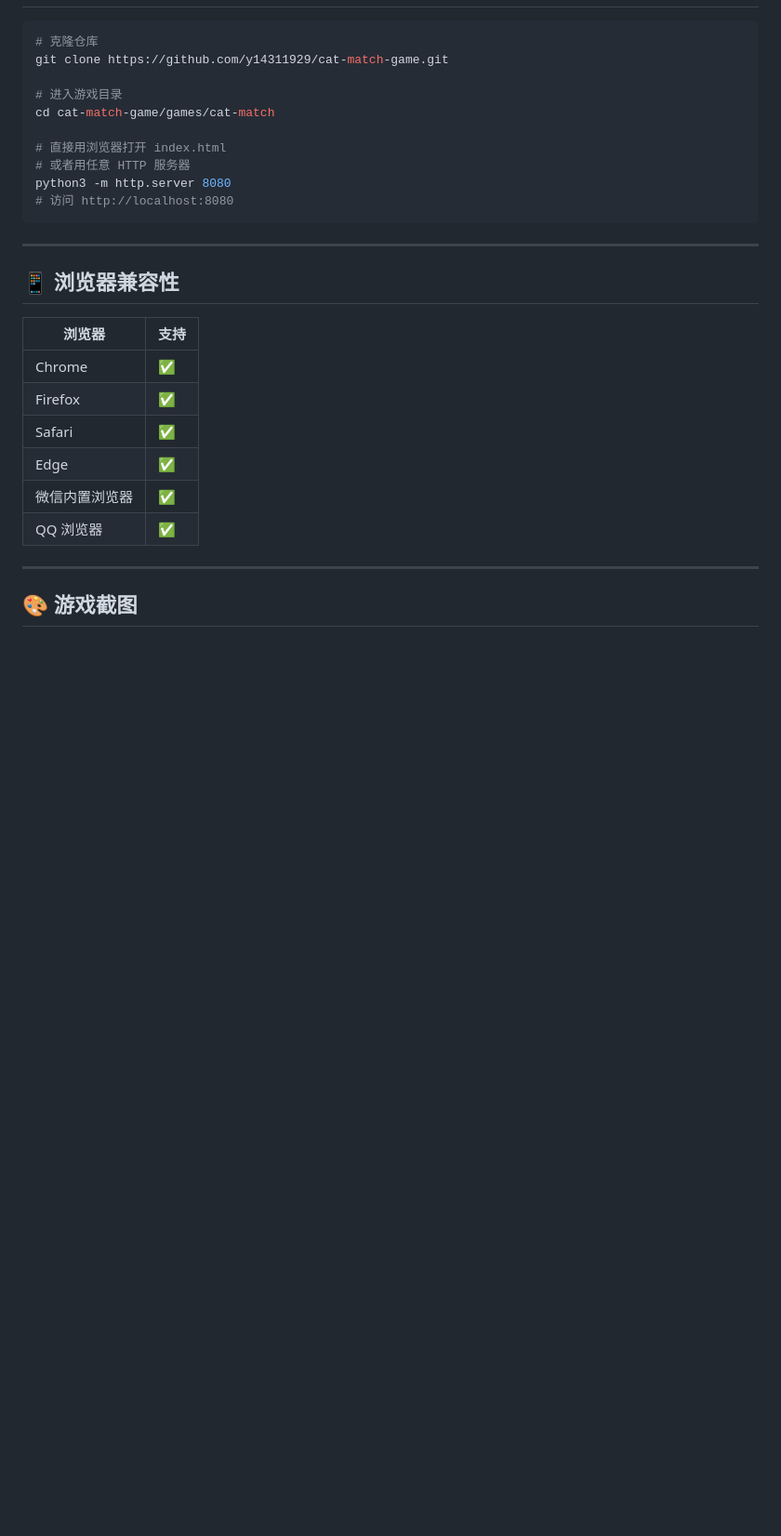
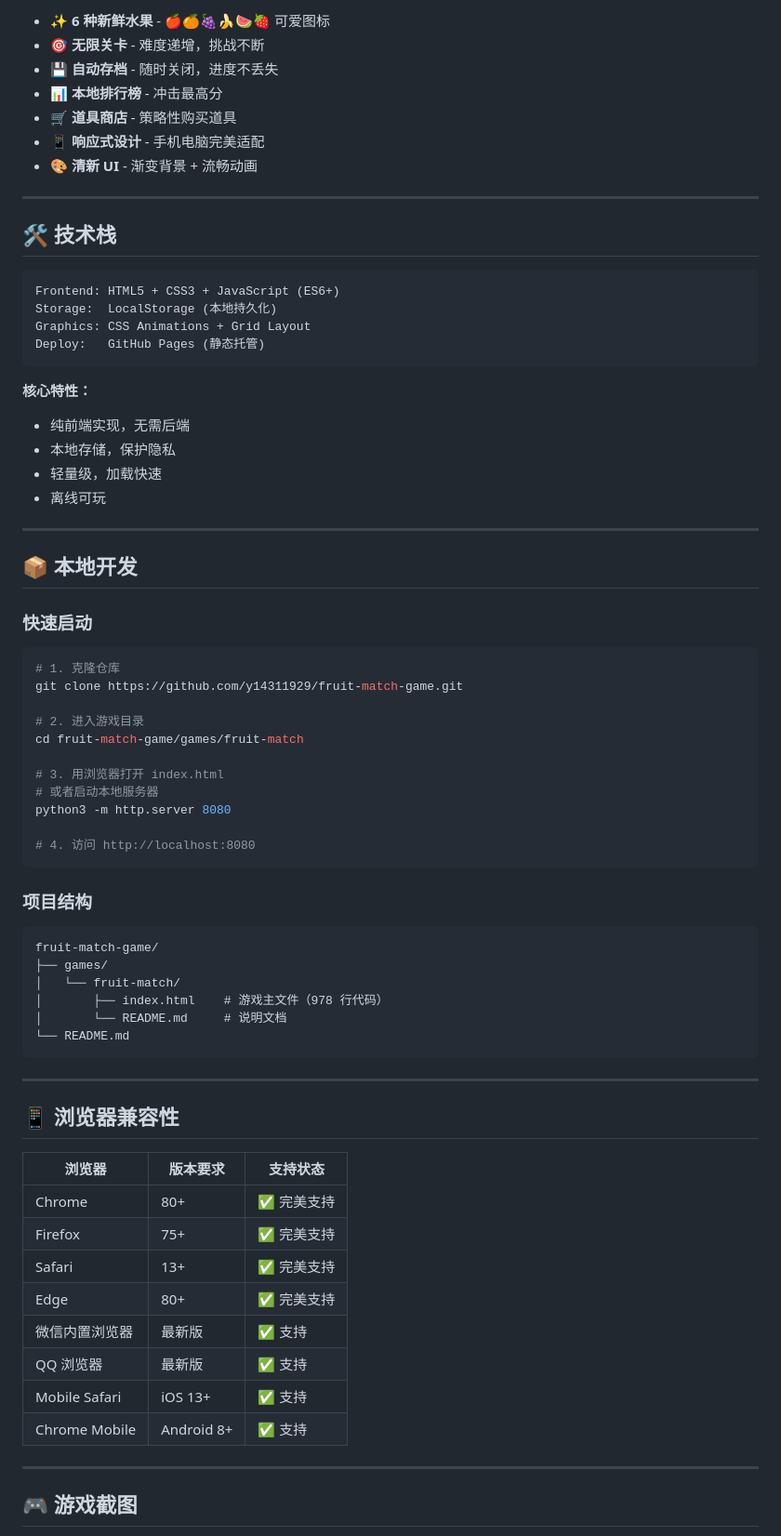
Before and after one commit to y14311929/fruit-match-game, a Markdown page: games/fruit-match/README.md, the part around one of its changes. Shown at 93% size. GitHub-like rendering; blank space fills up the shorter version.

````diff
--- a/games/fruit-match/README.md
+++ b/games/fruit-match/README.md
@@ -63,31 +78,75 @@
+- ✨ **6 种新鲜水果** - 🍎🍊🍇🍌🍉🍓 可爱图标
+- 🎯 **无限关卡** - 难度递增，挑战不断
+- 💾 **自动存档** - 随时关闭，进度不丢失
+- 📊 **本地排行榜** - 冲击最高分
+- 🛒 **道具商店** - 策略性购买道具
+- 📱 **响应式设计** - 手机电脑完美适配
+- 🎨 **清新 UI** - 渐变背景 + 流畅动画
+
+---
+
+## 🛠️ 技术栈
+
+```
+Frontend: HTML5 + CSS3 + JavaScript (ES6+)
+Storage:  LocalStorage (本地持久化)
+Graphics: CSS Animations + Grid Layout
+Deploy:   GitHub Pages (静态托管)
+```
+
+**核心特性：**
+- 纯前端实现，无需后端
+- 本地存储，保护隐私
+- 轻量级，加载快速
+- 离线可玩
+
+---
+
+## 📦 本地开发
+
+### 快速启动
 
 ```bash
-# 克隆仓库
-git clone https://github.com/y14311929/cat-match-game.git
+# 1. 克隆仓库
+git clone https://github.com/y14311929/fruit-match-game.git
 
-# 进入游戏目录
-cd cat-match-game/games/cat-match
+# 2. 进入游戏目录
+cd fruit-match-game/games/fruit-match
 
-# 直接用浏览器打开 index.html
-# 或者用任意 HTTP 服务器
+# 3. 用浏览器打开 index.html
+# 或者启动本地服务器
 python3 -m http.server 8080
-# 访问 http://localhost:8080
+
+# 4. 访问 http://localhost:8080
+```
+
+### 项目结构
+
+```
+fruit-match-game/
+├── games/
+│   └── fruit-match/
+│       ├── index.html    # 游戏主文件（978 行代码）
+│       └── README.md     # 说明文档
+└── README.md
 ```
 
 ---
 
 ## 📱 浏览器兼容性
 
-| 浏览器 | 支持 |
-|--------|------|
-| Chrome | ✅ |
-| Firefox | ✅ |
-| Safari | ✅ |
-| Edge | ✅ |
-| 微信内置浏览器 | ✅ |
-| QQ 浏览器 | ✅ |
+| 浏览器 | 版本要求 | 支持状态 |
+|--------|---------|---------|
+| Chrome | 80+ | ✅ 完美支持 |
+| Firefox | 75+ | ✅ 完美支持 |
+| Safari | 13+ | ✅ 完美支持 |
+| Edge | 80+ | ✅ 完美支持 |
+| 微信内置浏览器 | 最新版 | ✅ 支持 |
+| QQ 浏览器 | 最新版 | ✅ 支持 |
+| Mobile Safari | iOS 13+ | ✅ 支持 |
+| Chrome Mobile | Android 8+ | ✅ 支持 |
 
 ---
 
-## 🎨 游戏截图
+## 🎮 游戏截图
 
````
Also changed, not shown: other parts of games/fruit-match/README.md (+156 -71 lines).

⁂

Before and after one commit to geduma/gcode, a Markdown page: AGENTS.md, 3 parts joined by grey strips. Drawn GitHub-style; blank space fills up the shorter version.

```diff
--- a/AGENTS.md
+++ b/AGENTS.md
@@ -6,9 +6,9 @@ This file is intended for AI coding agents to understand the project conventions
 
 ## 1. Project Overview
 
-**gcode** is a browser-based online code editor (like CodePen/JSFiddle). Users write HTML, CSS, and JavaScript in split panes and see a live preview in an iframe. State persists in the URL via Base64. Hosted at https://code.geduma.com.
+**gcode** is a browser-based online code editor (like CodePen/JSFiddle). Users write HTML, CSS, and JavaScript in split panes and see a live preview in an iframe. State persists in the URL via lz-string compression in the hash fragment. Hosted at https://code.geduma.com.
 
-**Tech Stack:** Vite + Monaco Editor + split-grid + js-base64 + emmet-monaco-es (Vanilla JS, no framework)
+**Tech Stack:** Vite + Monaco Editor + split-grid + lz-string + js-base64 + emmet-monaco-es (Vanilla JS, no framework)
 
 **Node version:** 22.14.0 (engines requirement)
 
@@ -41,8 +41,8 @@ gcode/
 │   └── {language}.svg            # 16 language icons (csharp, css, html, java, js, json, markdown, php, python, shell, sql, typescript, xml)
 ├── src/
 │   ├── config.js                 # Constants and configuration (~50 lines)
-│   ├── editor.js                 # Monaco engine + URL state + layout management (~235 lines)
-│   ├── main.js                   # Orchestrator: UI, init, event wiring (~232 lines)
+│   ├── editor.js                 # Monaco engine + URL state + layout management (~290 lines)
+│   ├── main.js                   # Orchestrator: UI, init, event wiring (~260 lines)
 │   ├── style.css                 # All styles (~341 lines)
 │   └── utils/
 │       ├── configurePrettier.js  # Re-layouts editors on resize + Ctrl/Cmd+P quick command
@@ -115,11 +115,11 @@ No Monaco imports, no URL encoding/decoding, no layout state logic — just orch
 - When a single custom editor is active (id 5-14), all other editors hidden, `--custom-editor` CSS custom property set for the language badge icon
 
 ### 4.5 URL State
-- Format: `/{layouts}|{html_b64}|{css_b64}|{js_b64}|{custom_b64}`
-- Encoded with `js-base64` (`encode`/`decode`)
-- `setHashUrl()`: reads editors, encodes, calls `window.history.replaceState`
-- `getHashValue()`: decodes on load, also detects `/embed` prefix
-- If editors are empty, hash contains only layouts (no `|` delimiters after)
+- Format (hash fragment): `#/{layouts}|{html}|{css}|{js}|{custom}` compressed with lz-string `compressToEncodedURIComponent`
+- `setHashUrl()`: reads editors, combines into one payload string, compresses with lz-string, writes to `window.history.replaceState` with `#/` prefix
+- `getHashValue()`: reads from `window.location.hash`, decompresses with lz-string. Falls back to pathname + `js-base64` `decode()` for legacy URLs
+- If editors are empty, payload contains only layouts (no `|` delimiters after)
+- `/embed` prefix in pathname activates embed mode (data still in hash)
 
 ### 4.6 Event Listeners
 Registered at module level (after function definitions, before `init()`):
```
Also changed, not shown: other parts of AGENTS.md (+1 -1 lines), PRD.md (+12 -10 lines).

⁂

Return, with no change at all, every line in the entries above from the line containing "Before and after one commit to y14311929/fruit-match-game, a" through the line containing "(+156 -71 lines).".

Before and after one commit to y14311929/fruit-match-game, a Markdown page: games/fruit-match/README.md, the part around one of its changes. Shown at 93% size. GitHub-like rendering; blank space fills up the shorter version.

````diff
--- a/games/fruit-match/README.md
+++ b/games/fruit-match/README.md
@@ -63,31 +78,75 @@
+- ✨ **6 种新鲜水果** - 🍎🍊🍇🍌🍉🍓 可爱图标
+- 🎯 **无限关卡** - 难度递增，挑战不断
+- 💾 **自动存档** - 随时关闭，进度不丢失
+- 📊 **本地排行榜** - 冲击最高分
+- 🛒 **道具商店** - 策略性购买道具
+- 📱 **响应式设计** - 手机电脑完美适配
+- 🎨 **清新 UI** - 渐变背景 + 流畅动画
+
+---
+
+## 🛠️ 技术栈
+
+```
+Frontend: HTML5 + CSS3 + JavaScript (ES6+)
+Storage:  LocalStorage (本地持久化)
+Graphics: CSS Animations + Grid Layout
+Deploy:   GitHub Pages (静态托管)
+```
+
+**核心特性：**
+- 纯前端实现，无需后端
+- 本地存储，保护隐私
+- 轻量级，加载快速
+- 离线可玩
+
+---
+
+## 📦 本地开发
+
+### 快速启动
 
 ```bash
-# 克隆仓库
-git clone https://github.com/y14311929/cat-match-game.git
+# 1. 克隆仓库
+git clone https://github.com/y14311929/fruit-match-game.git
 
-# 进入游戏目录
-cd cat-match-game/games/cat-match
+# 2. 进入游戏目录
+cd fruit-match-game/games/fruit-match
 
-# 直接用浏览器打开 index.html
-# 或者用任意 HTTP 服务器
+# 3. 用浏览器打开 index.html
+# 或者启动本地服务器
 python3 -m http.server 8080
-# 访问 http://localhost:8080
+
+# 4. 访问 http://localhost:8080
+```
+
+### 项目结构
+
+```
+fruit-match-game/
+├── games/
+│   └── fruit-match/
+│       ├── index.html    # 游戏主文件（978 行代码）
+│       └── README.md     # 说明文档
+└── README.md
 ```
 
 ---
 
 ## 📱 浏览器兼容性
 
-| 浏览器 | 支持 |
-|--------|------|
-| Chrome | ✅ |
-| Firefox | ✅ |
-| Safari | ✅ |
-| Edge | ✅ |
-| 微信内置浏览器 | ✅ |
-| QQ 浏览器 | ✅ |
+| 浏览器 | 版本要求 | 支持状态 |
+|--------|---------|---------|
+| Chrome | 80+ | ✅ 完美支持 |
+| Firefox | 75+ | ✅ 完美支持 |
+| Safari | 13+ | ✅ 完美支持 |
+| Edge | 80+ | ✅ 完美支持 |
+| 微信内置浏览器 | 最新版 | ✅ 支持 |
+| QQ 浏览器 | 最新版 | ✅ 支持 |
+| Mobile Safari | iOS 13+ | ✅ 支持 |
+| Chrome Mobile | Android 8+ | ✅ 支持 |
 
 ---
 
-## 🎨 游戏截图
+## 🎮 游戏截图
 
````
Also changed, not shown: other parts of games/fruit-match/README.md (+156 -71 lines).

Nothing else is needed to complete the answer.